Moore frankly admits that the death of his father during the writing of No Ashes in the Fire is what prompted him to look at his dad more compassionately. “His death really forced me to wrestle with his complexity,” he said during a recent interview with ArtsATL. “Had I written the book when he was still alive, I’m certain I would’ve written him in a more monolithic way, possibly as a monster.”
When Moore writes about his own transgressions, he doesn’t rush through them. He ruminates on his actions and the ways in which they make him similar to the people who hurt him. In the chapter titled “Unbecoming,” this critical self-reflection includes looking at the ways in which he’s benefited from a patriarchal society and relied on women to support him emotionally. “I thought that acknowledging my errors was the ultimate goal, but naming my wrongs is not the same as working hard to undo them,” he concludes.
“I can go on and on and wax poetic, but if in my everyday practices I’m not consciously thinking about how I’m interacting with women and girls, gender nonconforming folk and trans people then I’m not doing the work,” Moore said. “I mess up every damn day, but I’m aware in ways that I wasn’t before.”
One of Moore’s goals with the book was to write about queerness in a way that he never encountered when reading literature as a child. Although he read Romeo and Juliet in school, he didn’t have access to books that romanticized queerness. He attempted to deny his identity and even struggled with suicidal ideations as a result. The book’s standout chapter “Touch” focuses on Moore’s sexuality and the ways in which he both denied and allowed himself to experience love. “I wanted to write the book I needed at 16,” he said. “I needed a liberatory theology.”
In “Touch,” Moore writes about growing up at a time when the virus that caused AIDS was officially given a name. HIV was heavily discussed by the media and politicians and often portrayed as synonymous with homosexuality. “The twin forces of shame and stigma penetrated the lives and psyches of black queer and trans people,” Moore writes. “The state’s refusal to name same-sex desire as acceptable and separate from the AIDS epidemic was piercing.” Moore’s research serves to contextualize his own sexual experiences, including the times he’s had unprotected sex. “I was willing to deal with the consequences because I believed, because I had been told, that I would be infected and deadened anyway,” he writes.
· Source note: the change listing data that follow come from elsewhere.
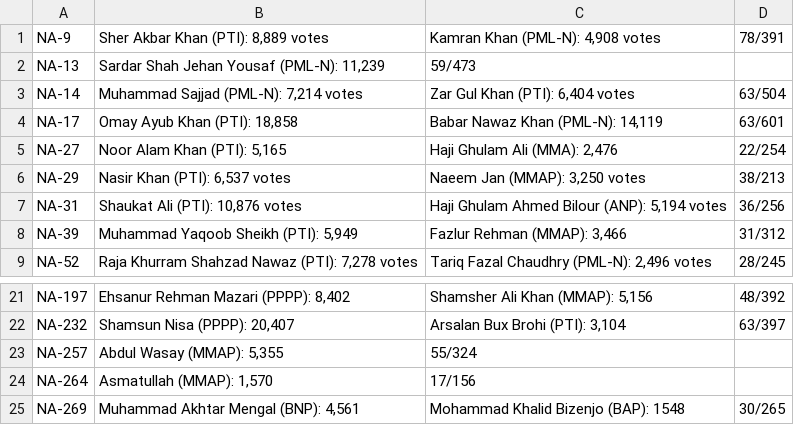
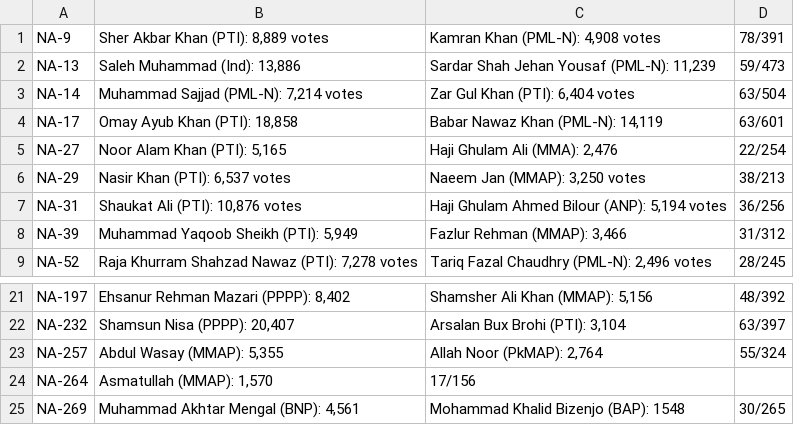
Before and after one commit to lukesonnet/dawn_2018, a CSV file: dawn_unofficial.csv, drawn as a sheet; only a part is shown, gaps mark what is left out.

```diff
--- a/dawn_unofficial.csv
+++ b/dawn_unofficial.csv
@@ -1,3 +1,3 @@
 NA-9,"Sher Akbar Khan (PTI): 8,889 votes","Kamran Khan (PML-N): 4,908 votes",78/391
-NA-13,"Sardar Shah Jehan Yousaf (PML-N): 11,239",59/473
+NA-13,"Saleh Muhammad (Ind): 13,886","Sardar Shah Jehan Yousaf (PML-N): 11,239",59/473
 NA-14,"Muhammad Sajjad (PML-N): 7,214 votes","Zar Gul Khan (PTI): 6,404 votes",63/504
@@ -22,3 +22,3 @@ NA-197,"Ehsanur Rehman Mazari (PPPP): 8,402","Shamsher Ali Khan (MMAP): 5,156",4
 NA-232,"Shamsun Nisa (PPPP): 20,407","Arsalan Bux Brohi (PTI): 3,104 ",63/397
-NA-257,"Abdul Wasay (MMAP): 5,355",55/324
+NA-257,"Abdul Wasay (MMAP): 5,355","Allah Noor (PkMAP): 2,764",55/324
 NA-264,"Asmatullah (MMAP): 1,570",17/156
```
Also changed, not shown: 2 other files.
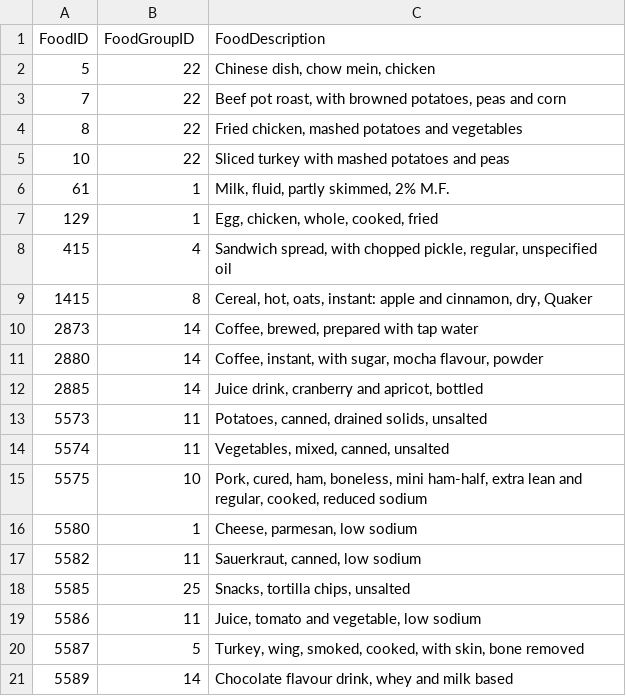
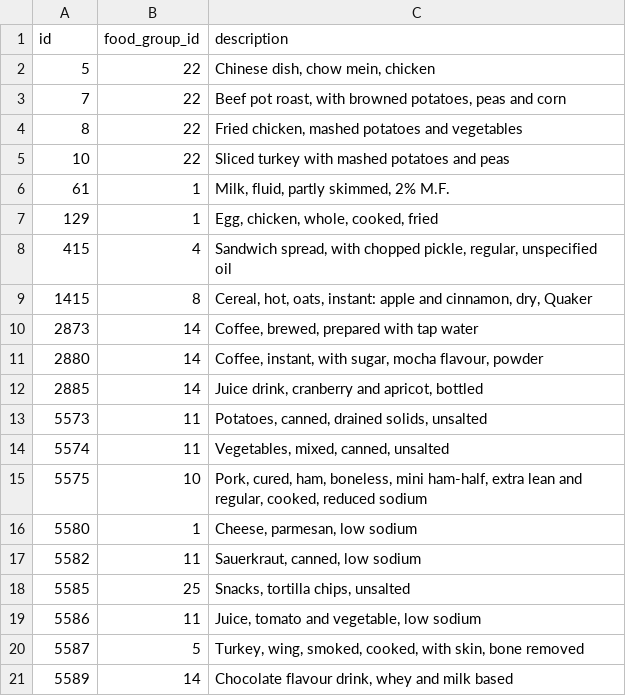
Before and after one commit to christopher-dembski/delta, a CSV file: src/main/java/csv/nutrition_data/foods.csv, drawn as a sheet; removed rows and columns are numbered as before the commit, all else as after; the diff names each change by its address in the sheet, - before the commit and + after, or states it on an @@ line.

```diff
--- a/src/main/java/csv/nutrition_data/foods.csv
+++ b/src/main/java/csv/nutrition_data/foods.csv
-row 1: FoodID | FoodGroupID | FoodDescription
+row 1: id | food_group_id | description
```
Also changed, not shown: src/main/java/csv/nutrition_data/conversion_factors.csv, src/main/java/csv/nutrition_data/nutrient_amounts.csv, 5 other files.
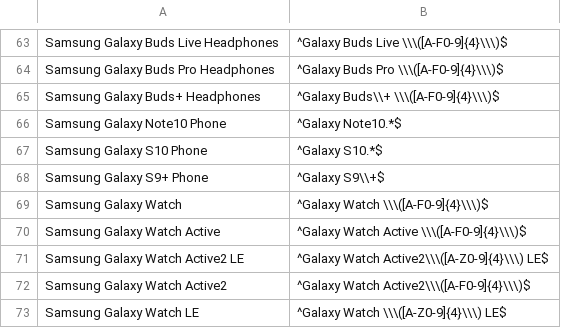
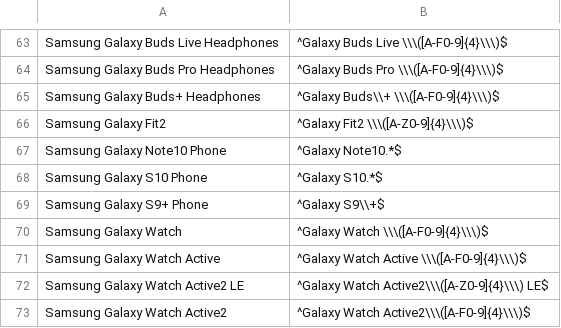
Before and after one commit to darkmentorllc/Blue2thprinting, a CSV file: Analysis/NAMEPRINT_UNIQUE_DB.csv, drawn as a sheet; only a part is shown, gaps mark what is left out; the shorter side is filled out with more unchanged rows.

```diff
--- a/Analysis/NAMEPRINT_UNIQUE_DB.csv
+++ b/Analysis/NAMEPRINT_UNIQUE_DB.csv
@@ -65,2 +65,3 @@
 "Samsung Galaxy Buds+ Headphones","^Galaxy Buds\\+ \\\([A-F0-9]{4}\\\)$"
+"Samsung Galaxy Fit2","^Galaxy Fit2 \\\([A-Z0-9]{4}\\\)$"
 "Samsung Galaxy Note10 Phone","^Galaxy Note10.*$"
```
Also changed, not shown: Analysis/NAMEPRINT_NONUNIQUE_DB.csv.
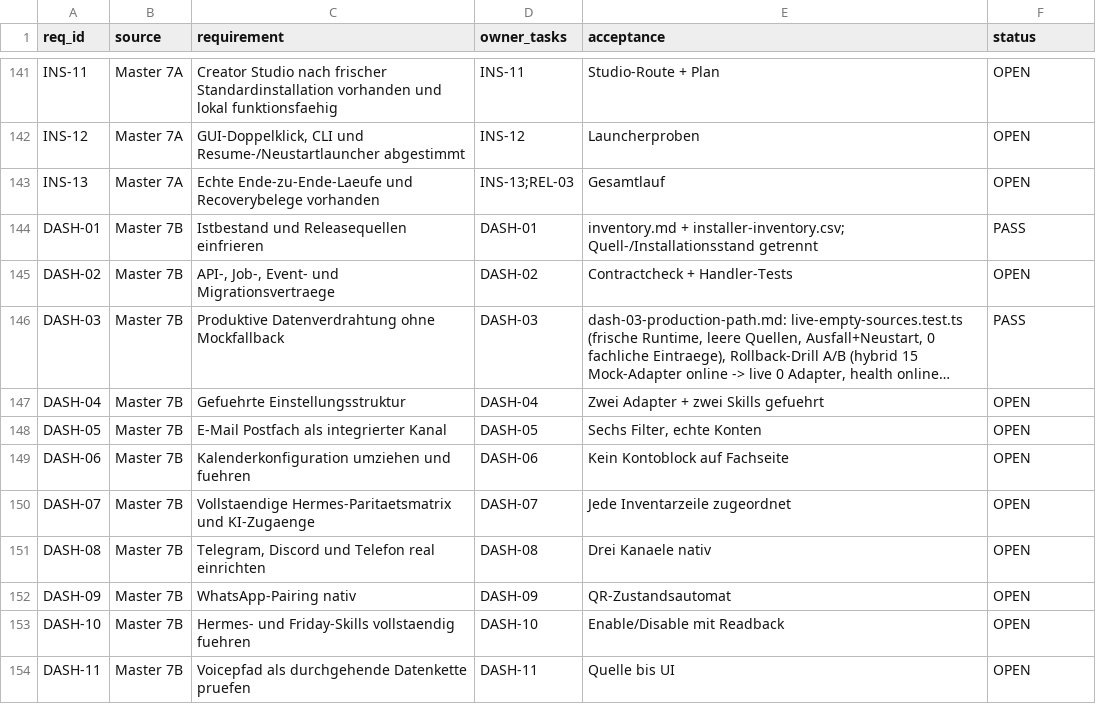
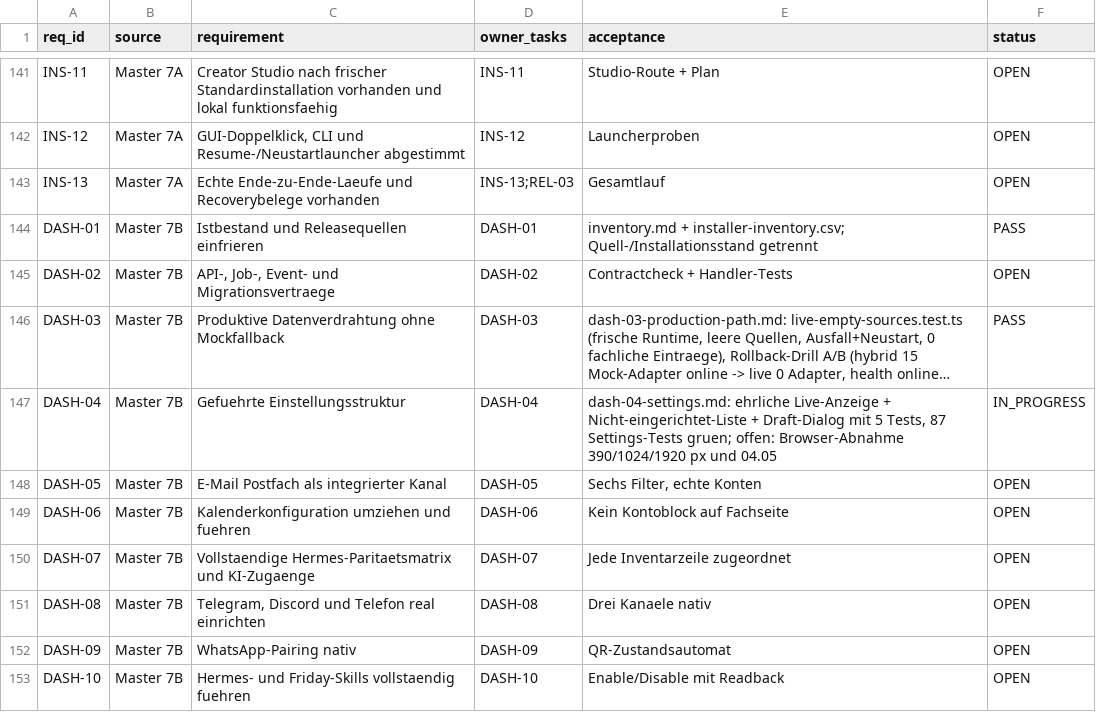
Before and after one commit to rogueki/rogue-friday, a CSV file: docs/agent-work/finalization/requirements.csv, drawn as a sheet; only a part is shown, gaps mark what is left out; the shorter side is filled out with more unchanged rows; long unchanged cells end in …; the diff names each change by its address in the sheet, - before the commit and + after, or states it on an @@ line.

Commit message:
Record DASH-03 acceptance and the DASH-04 settings work

```diff
--- a/docs/agent-work/finalization/requirements.csv
+++ b/docs/agent-work/finalization/requirements.csv
-E147 (acceptance): Zwei Adapter + zwei Skills gefuehrt
+E147 (acceptance): dash-04-settings.md: ehrliche Live-Anzeige + Nicht-eingerichtet-Liste + Draft-Dialog mit 5 Tests, 87 Settings-Tests gruen; offen: Browser-Abnahme 390/1024/1920 px und 04.05
-F147 (status): OPEN
+F147 (status): IN_PROGRESS
```
Also changed, not shown: 3 other files.
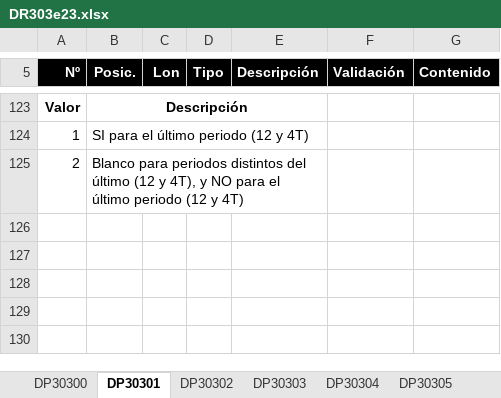
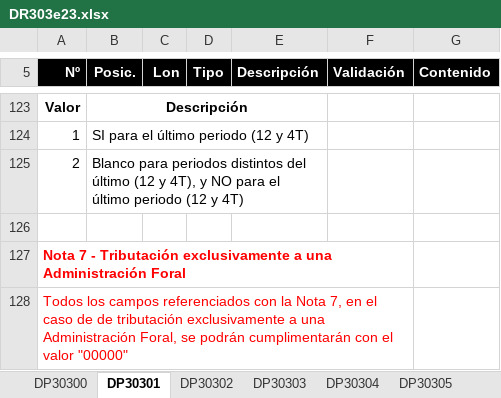
Before and after one commit to NaN-tic/python-retrofix, an Excel workbook: doc/docs/DR303e23.xlsx, sheet DP30301, drawn as a sheet; only a part is shown, gaps mark what is left out; values as stored, in another font and other column widths than the file's, no borders; charts and pictures not drawn; the diff covers the shown part only; the diff names each change by its address in the sheet, - before the commit and + after, or states it on an @@ line.

```diff
--- a/doc/docs/DR303e23.xlsx (sheet DP30301)
+++ b/doc/docs/DR303e23.xlsx (sheet DP30301)
+row 126: (empty)
+row 127: Nota 7 - Tributación exclusivamente a una Administración Foral
+row 128: Todos los campos referenciados con la Nota 7, en el caso de de tributación exclusivamente a una Administración Foral, se podrán cumplimentarán con el valor "00000"
```
Also changed, not shown: 7 edited cells and cell formats elsewhere in this sheet, sheet DP30302, sheet DP30303, sheet DP303DID, sheet DP30300, formulas that keep their value.
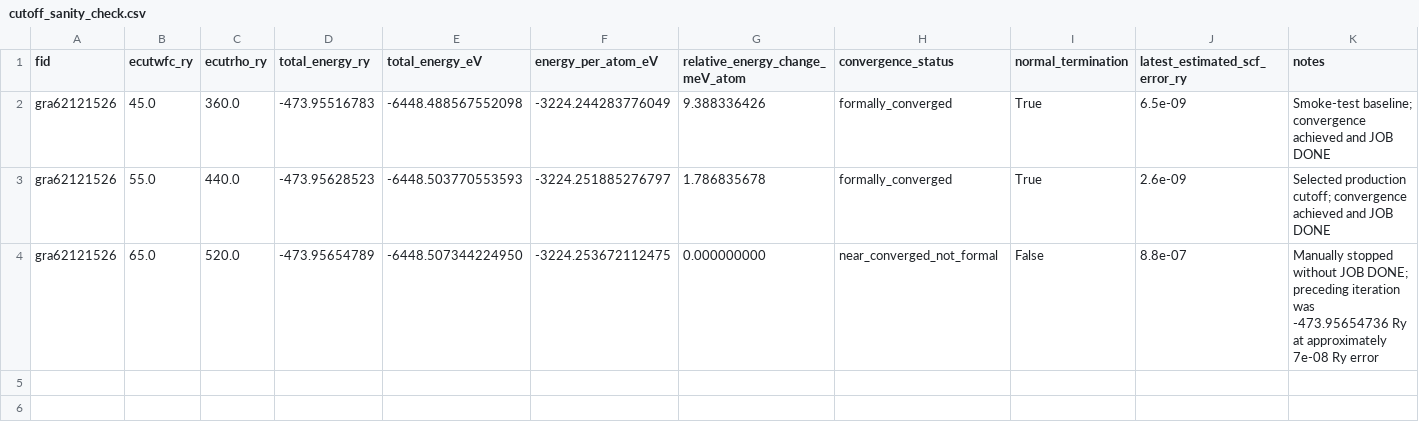
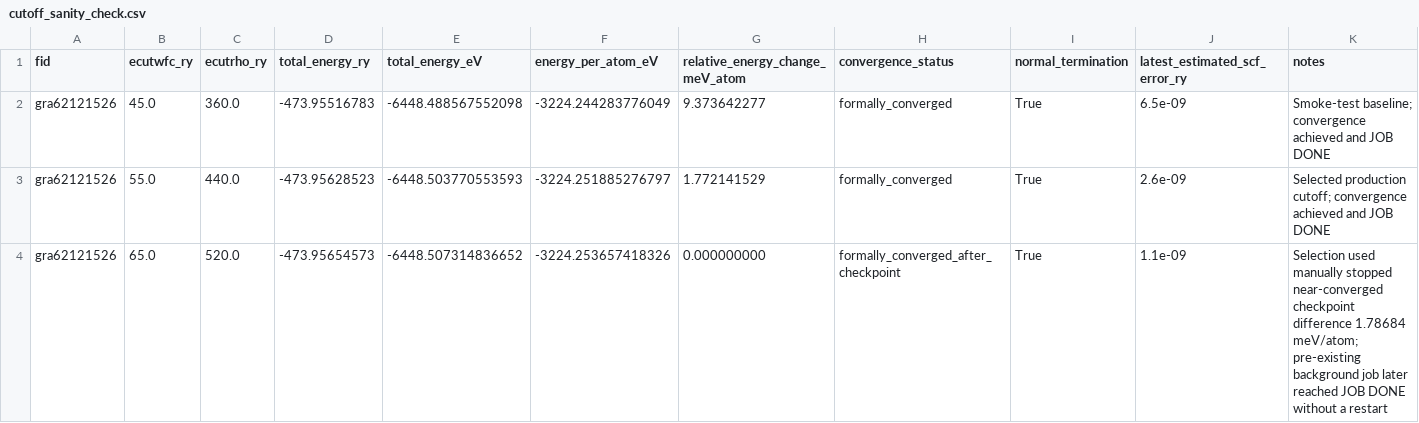
Before and after one commit to abhinavDev-iit/SRO_ML_UGP, a CSV file: results/tables/dft/cutoff_sanity_check.csv, drawn as a sheet.

```diff
--- a/results/tables/dft/cutoff_sanity_check.csv
+++ b/results/tables/dft/cutoff_sanity_check.csv
@@ -1,4 +1,4 @@
 fid,ecutwfc_ry,ecutrho_ry,total_energy_ry,total_energy_eV,energy_per_atom_eV,relative_energy_change_meV_atom,convergence_status,normal_termination,latest_estimated_scf_error_ry,notes
-gra62121526,45.0,360.0,-473.95516783,-6448.488567552098,-3224.244283776049,9.388336426,formally_converged,True,6.5e-09,Smoke-test baseline; convergence achieved and JOB DONE
-gra62121526,55.0,440.0,-473.95628523,-6448.503770553593,-3224.251885276797,1.786835678,formally_converged,True,2.6e-09,Selected production cutoff; convergence achieved and JOB DONE
-gra62121526,65.0,520.0,-473.95654789,-6448.507344224950,-3224.253672112475,0.000000000,near_converged_not_formal,False,8.8e-07,Manually stopped without JOB DONE; preceding iteration was -473.95654736 Ry at approximately 7e-08 Ry error
+gra62121526,45.0,360.0,-473.95516783,-6448.488567552098,-3224.244283776049,9.373642277,formally_converged,True,6.5e-09,Smoke-test baseline; convergence achieved and JOB DONE
+gra62121526,55.0,440.0,-473.95628523,-6448.503770553593,-3224.251885276797,1.772141529,formally_converged,True,2.6e-09,Selected production cutoff; convergence achieved and JOB DONE
+gra62121526,65.0,520.0,-473.95654573,-6448.507314836652,-3224.253657418326,0.000000000,formally_converged_after_checkpoint,True,1.1e-09,Selection used manually stopped near-converged checkpoint difference 1.78684 meV/atom; pre-existing background job later reached JOB DONE without a restart
```
Also changed, not shown: 8 other files.
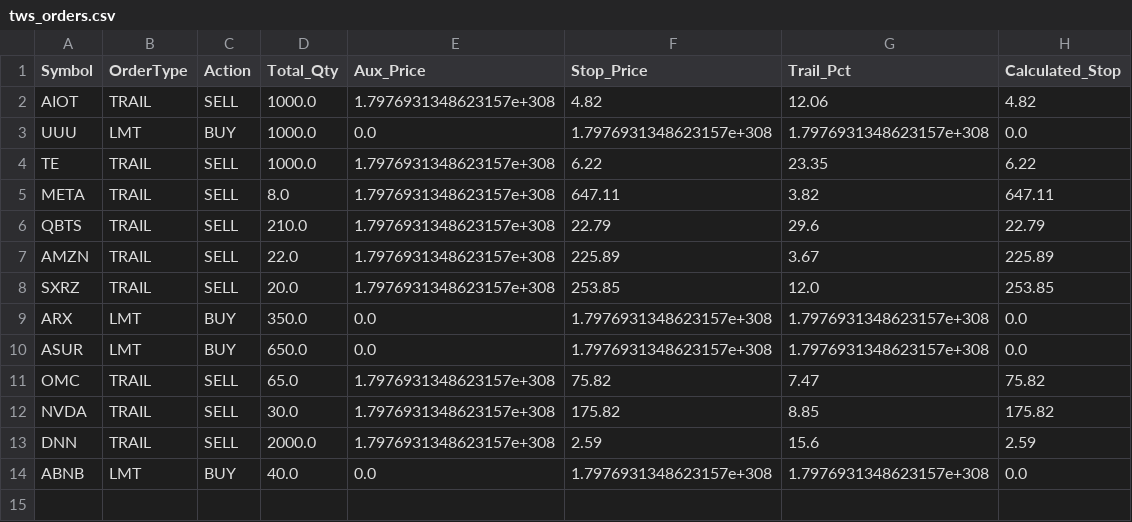
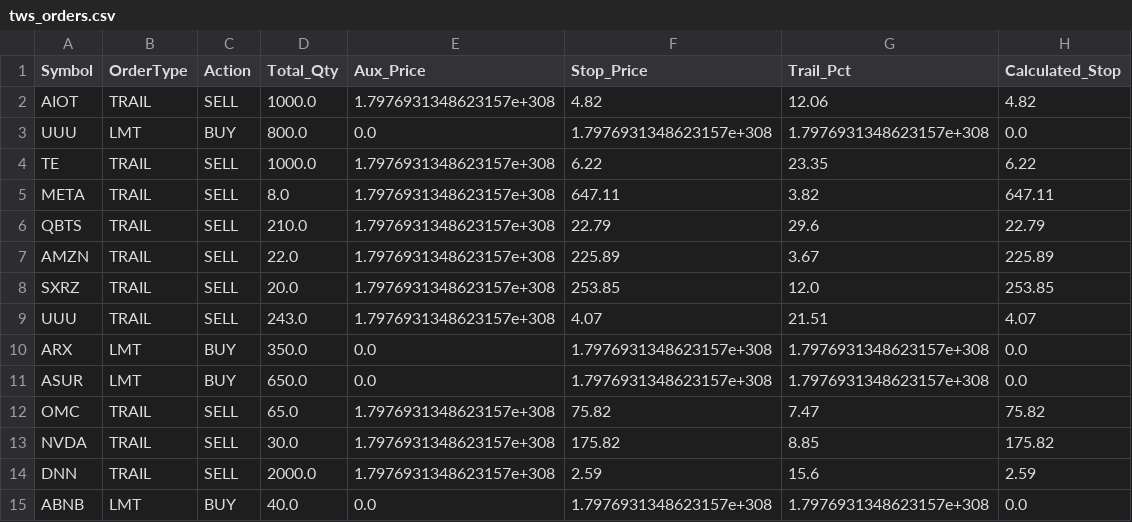
Before and after one commit to ddanyro/market-scanner, a CSV file: tws_orders.csv, drawn as a sheet.

```diff
--- a/tws_orders.csv
+++ b/tws_orders.csv
@@ -2,3 +2,3 @@ Symbol,OrderType,Action,Total_Qty,Aux_Price,Stop_Price,Trail_Pct,Calculated_Stop
 AIOT,TRAIL,SELL,1000.0,1.7976931348623157e+308,4.82,12.06,4.82
-UUU,LMT,BUY,1000.0,0.0,1.7976931348623157e+308,1.7976931348623157e+308,0.0
+UUU,LMT,BUY,800.0,0.0,1.7976931348623157e+308,1.7976931348623157e+308,0.0
 TE,TRAIL,SELL,1000.0,1.7976931348623157e+308,6.22,23.35,6.22
@@ -8,2 +8,3 @@ AMZN,TRAIL,SELL,22.0,1.7976931348623157e+308,225.89,3.67,225.89
 SXRZ,TRAIL,SELL,20.0,1.7976931348623157e+308,253.85,12.0,253.85
+UUU,TRAIL,SELL,243.0,1.7976931348623157e+308,4.07,21.51,4.07
 ARX,LMT,BUY,350.0,0.0,1.7976931348623157e+308,1.7976931348623157e+308,0.0
```
Also changed, not shown: portfolio.csv, 3 other files.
The author is clear this book isn’t a tell-all. There was just as much thought put into what would be left out as there was about what would be included. While later chapters cover his activism, Moore’s work with the Black Lives Matter movement, for example, is only covered in the epilogue. “I don’t feel like we give enough critical distance to stuff,” he said. “Movement work is messy. It is complex. If I’m going to be committed to not lying and telling the truth . . . I’m not there yet.”
Ultimately, Moore describes writing No Ashes in the Fire as a healing process, adding that being able to read something like this when he was younger “would’ve saved me about 14 years of depression, suicidal ideation, reckless decision-making.” The book can benefit anyone who reads it, but Moore is clear that he had black and queer people in mind while writing it. “I’m hoping that some young person will pick it up and find healing,” he says. More than a tale of collective trauma, No Ashes in the Fire is a love letter to black and queer people. It’s an homage to those who have not only persevered but thrived when systematic oppression all but guaranteed their demise.